WHAT TO DO ▸ Your answer must be an exact copy of all the entries.
--- RECORDS FOR PROCESSING Enclosed Below ---
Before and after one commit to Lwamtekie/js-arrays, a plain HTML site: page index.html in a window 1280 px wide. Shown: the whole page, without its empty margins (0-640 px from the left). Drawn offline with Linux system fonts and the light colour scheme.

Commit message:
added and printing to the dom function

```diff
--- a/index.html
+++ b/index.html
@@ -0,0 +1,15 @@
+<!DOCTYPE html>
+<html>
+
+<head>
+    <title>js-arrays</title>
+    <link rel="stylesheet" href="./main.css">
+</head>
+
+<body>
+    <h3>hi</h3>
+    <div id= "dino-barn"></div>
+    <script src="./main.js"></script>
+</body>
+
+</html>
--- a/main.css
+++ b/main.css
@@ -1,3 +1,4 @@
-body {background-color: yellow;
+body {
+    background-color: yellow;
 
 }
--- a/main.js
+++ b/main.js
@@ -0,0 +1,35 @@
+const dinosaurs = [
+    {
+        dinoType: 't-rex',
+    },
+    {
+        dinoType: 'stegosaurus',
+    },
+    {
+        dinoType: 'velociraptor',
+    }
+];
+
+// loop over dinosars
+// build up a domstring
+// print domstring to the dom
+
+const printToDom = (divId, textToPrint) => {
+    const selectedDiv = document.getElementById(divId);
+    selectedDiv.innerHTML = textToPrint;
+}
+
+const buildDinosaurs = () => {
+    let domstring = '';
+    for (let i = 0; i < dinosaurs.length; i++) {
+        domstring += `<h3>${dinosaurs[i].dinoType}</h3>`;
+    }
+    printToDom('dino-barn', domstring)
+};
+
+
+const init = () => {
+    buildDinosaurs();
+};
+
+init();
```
--- End of Enclosed RECORDS FOR PROCESSING ---
RESULT OF THIS EXERCISE ▸
Before and after one commit to Lwamtekie/js-arrays, a plain HTML site: page index.html in a window 1280 px wide. Shown: the whole page, without its empty margins (0-640 px from the left). Drawn offline with Linux system fonts and the light colour scheme.

Commit message:
added and printing to the dom function

```diff
--- a/index.html
+++ b/index.html
@@ -0,0 +1,15 @@
+<!DOCTYPE html>
+<html>
+
+<head>
+    <title>js-arrays</title>
+    <link rel="stylesheet" href="./main.css">
+</head>
+
+<body>
+    <h3>hi</h3>
+    <div id= "dino-barn"></div>
+    <script src="./main.js"></script>
+</body>
+
+</html>
--- a/main.css
+++ b/main.css
@@ -1,3 +1,4 @@
-body {background-color: yellow;
+body {
+    background-color: yellow;
 
 }
--- a/main.js
+++ b/main.js
@@ -0,0 +1,35 @@
+const dinosaurs = [
+    {
+        dinoType: 't-rex',
+    },
+    {
+        dinoType: 'stegosaurus',
+    },
+    {
+        dinoType: 'velociraptor',
+    }
+];
+
+// loop over dinosars
+// build up a domstring
+// print domstring to the dom
+
+const printToDom = (divId, textToPrint) => {
+    const selectedDiv = document.getElementById(divId);
+    selectedDiv.innerHTML = textToPrint;
+}
+
+const buildDinosaurs = () => {
+    let domstring = '';
+    for (let i = 0; i < dinosaurs.length; i++) {
+        domstring += `<h3>${dinosaurs[i].dinoType}</h3>`;
+    }
+    printToDom('dino-barn', domstring)
+};
+
+
+const init = () => {
+    buildDinosaurs();
+};
+
+init();
```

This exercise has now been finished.